■ Dataset entries ■
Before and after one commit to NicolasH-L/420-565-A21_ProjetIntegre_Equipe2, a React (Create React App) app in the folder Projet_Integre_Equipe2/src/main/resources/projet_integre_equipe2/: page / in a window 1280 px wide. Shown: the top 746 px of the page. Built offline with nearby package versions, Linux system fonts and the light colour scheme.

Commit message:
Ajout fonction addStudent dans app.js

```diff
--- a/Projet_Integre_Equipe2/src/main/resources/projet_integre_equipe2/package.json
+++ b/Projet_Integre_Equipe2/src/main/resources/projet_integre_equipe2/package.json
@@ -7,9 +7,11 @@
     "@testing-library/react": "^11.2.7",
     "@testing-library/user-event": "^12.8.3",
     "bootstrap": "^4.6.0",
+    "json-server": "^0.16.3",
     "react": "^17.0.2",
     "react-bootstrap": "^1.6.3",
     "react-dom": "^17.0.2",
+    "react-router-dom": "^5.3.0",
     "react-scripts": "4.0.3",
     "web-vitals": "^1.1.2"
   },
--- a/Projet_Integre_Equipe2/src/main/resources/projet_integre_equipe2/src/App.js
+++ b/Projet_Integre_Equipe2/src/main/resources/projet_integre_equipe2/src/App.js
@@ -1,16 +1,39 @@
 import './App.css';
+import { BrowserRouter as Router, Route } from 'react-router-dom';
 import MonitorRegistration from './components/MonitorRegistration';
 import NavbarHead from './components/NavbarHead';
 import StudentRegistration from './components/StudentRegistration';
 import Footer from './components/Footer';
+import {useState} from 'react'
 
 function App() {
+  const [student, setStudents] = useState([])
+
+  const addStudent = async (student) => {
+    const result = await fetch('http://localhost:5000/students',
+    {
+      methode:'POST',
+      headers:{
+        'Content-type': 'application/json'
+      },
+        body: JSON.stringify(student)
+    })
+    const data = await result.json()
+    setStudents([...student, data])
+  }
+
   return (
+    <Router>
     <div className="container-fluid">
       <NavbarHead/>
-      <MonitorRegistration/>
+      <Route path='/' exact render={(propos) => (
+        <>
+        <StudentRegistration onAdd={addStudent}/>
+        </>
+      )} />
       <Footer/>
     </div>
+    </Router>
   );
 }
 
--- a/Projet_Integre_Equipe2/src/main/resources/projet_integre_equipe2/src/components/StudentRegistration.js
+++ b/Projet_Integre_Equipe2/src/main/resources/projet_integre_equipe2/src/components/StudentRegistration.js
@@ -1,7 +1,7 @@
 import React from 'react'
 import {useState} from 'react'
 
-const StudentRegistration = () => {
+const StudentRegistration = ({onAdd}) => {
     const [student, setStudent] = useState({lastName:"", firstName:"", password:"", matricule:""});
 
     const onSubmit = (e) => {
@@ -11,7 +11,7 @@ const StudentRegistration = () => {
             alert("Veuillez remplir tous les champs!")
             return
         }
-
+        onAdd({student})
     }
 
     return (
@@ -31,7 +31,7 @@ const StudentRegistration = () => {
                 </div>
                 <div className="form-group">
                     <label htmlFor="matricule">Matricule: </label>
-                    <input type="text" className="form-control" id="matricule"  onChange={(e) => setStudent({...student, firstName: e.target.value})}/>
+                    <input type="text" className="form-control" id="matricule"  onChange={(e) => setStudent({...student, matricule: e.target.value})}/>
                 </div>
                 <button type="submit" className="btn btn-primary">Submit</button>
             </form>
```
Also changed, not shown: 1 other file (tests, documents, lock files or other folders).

■ Prompt ■
Each entry is to be given again, exactly as it stands.

■ Finished exercise ■
Before and after one commit to NicolasH-L/420-565-A21_ProjetIntegre_Equipe2, a React (Create React App) app in the folder Projet_Integre_Equipe2/src/main/resources/projet_integre_equipe2/: page / in a window 1280 px wide. Shown: the top 746 px of the page. Built offline with nearby package versions, Linux system fonts and the light colour scheme.

Commit message:
Ajout fonction addStudent dans app.js

```diff
--- a/Projet_Integre_Equipe2/src/main/resources/projet_integre_equipe2/package.json
+++ b/Projet_Integre_Equipe2/src/main/resources/projet_integre_equipe2/package.json
@@ -7,9 +7,11 @@
     "@testing-library/react": "^11.2.7",
     "@testing-library/user-event": "^12.8.3",
     "bootstrap": "^4.6.0",
+    "json-server": "^0.16.3",
     "react": "^17.0.2",
     "react-bootstrap": "^1.6.3",
     "react-dom": "^17.0.2",
+    "react-router-dom": "^5.3.0",
     "react-scripts": "4.0.3",
     "web-vitals": "^1.1.2"
   },
--- a/Projet_Integre_Equipe2/src/main/resources/projet_integre_equipe2/src/App.js
+++ b/Projet_Integre_Equipe2/src/main/resources/projet_integre_equipe2/src/App.js
@@ -1,16 +1,39 @@
 import './App.css';
+import { BrowserRouter as Router, Route } from 'react-router-dom';
 import MonitorRegistration from './components/MonitorRegistration';
 import NavbarHead from './components/NavbarHead';
 import StudentRegistration from './components/StudentRegistration';
 import Footer from './components/Footer';
+import {useState} from 'react'
 
 function App() {
+  const [student, setStudents] = useState([])
+
+  const addStudent = async (student) => {
+    const result = await fetch('http://localhost:5000/students',
+    {
+      methode:'POST',
+      headers:{
+        'Content-type': 'application/json'
+      },
+        body: JSON.stringify(student)
+    })
+    const data = await result.json()
+    setStudents([...student, data])
+  }
+
   return (
+    <Router>
     <div className="container-fluid">
       <NavbarHead/>
-      <MonitorRegistration/>
+      <Route path='/' exact render={(propos) => (
+        <>
+        <StudentRegistration onAdd={addStudent}/>
+        </>
+      )} />
       <Footer/>
     </div>
+    </Router>
   );
 }
 
--- a/Projet_Integre_Equipe2/src/main/resources/projet_integre_equipe2/src/components/StudentRegistration.js
+++ b/Projet_Integre_Equipe2/src/main/resources/projet_integre_equipe2/src/components/StudentRegistration.js
@@ -1,7 +1,7 @@
 import React from 'react'
 import {useState} from 'react'
 
-const StudentRegistration = () => {
+const StudentRegistration = ({onAdd}) => {
     const [student, setStudent] = useState({lastName:"", firstName:"", password:"", matricule:""});
 
     const onSubmit = (e) => {
@@ -11,7 +11,7 @@ const StudentRegistration = () => {
             alert("Veuillez remplir tous les champs!")
             return
         }
-
+        onAdd({student})
     }
 
     return (
@@ -31,7 +31,7 @@ const StudentRegistration = () => {
                 </div>
                 <div className="form-group">
                     <label htmlFor="matricule">Matricule: </label>
-                    <input type="text" className="form-control" id="matricule"  onChange={(e) => setStudent({...student, firstName: e.target.value})}/>
+                    <input type="text" className="form-control" id="matricule"  onChange={(e) => setStudent({...student, matricule: e.target.value})}/>
                 </div>
                 <button type="submit" className="btn btn-primary">Submit</button>
             </form>
```
Also changed, not shown: 1 other file (tests, documents, lock files or other folders).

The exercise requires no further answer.